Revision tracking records
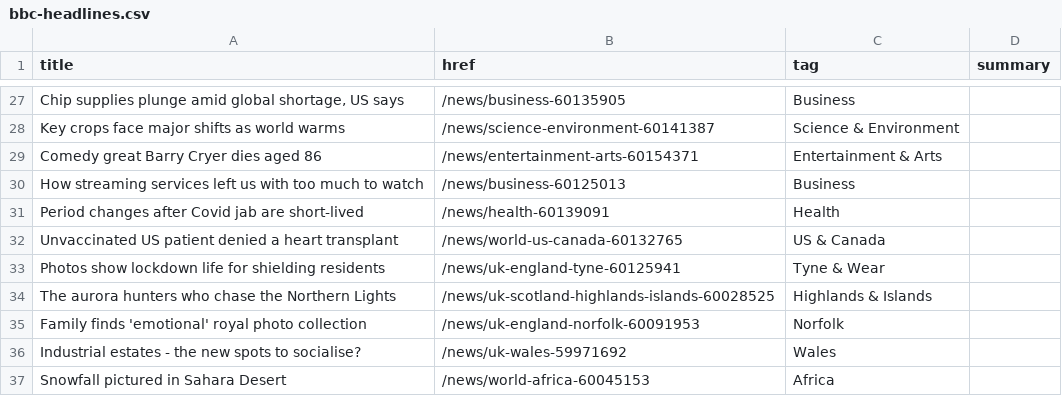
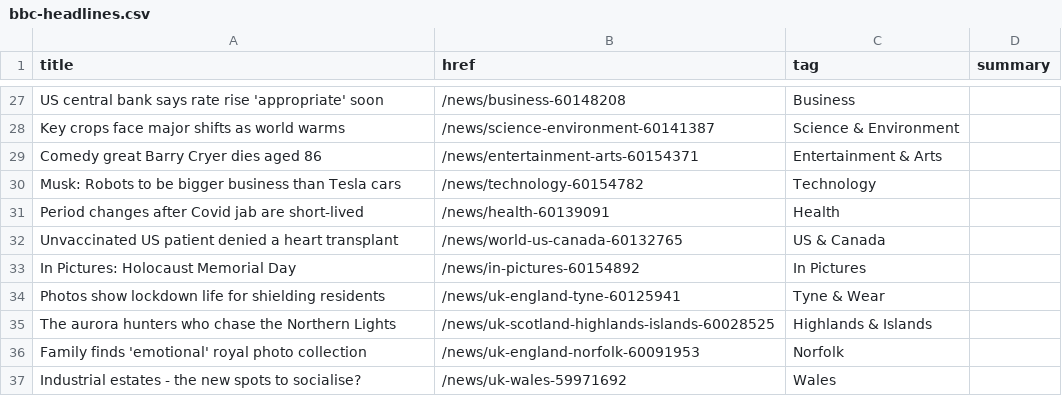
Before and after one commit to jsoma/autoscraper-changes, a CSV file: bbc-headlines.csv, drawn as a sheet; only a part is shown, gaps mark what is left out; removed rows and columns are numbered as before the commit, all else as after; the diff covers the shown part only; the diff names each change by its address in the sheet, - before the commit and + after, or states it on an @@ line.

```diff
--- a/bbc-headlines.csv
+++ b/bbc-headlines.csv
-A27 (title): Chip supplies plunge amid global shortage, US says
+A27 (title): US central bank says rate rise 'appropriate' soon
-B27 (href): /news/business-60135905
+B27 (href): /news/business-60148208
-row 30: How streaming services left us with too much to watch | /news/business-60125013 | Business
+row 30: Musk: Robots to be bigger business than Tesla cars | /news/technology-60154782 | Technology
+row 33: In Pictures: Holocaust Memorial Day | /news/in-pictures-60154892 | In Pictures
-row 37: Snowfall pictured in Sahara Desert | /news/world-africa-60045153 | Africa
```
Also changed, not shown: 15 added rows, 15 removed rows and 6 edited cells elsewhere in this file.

- _What you should do_: Lines with "headlines" in them are what the answer must contain; copy each from the records above.

- _Exercise response_:
Before and after one commit to jsoma/autoscraper-changes, a CSV file: bbc-headlines.csv, drawn as a sheet; only a part is shown, gaps mark what is left out; removed rows and columns are numbered as before the commit, all else as after; the diff covers the shown part only; the diff names each change by its address in the sheet, - before the commit and + after, or states it on an @@ line.
--- a/bbc-headlines.csv
+++ b/bbc-headlines.csv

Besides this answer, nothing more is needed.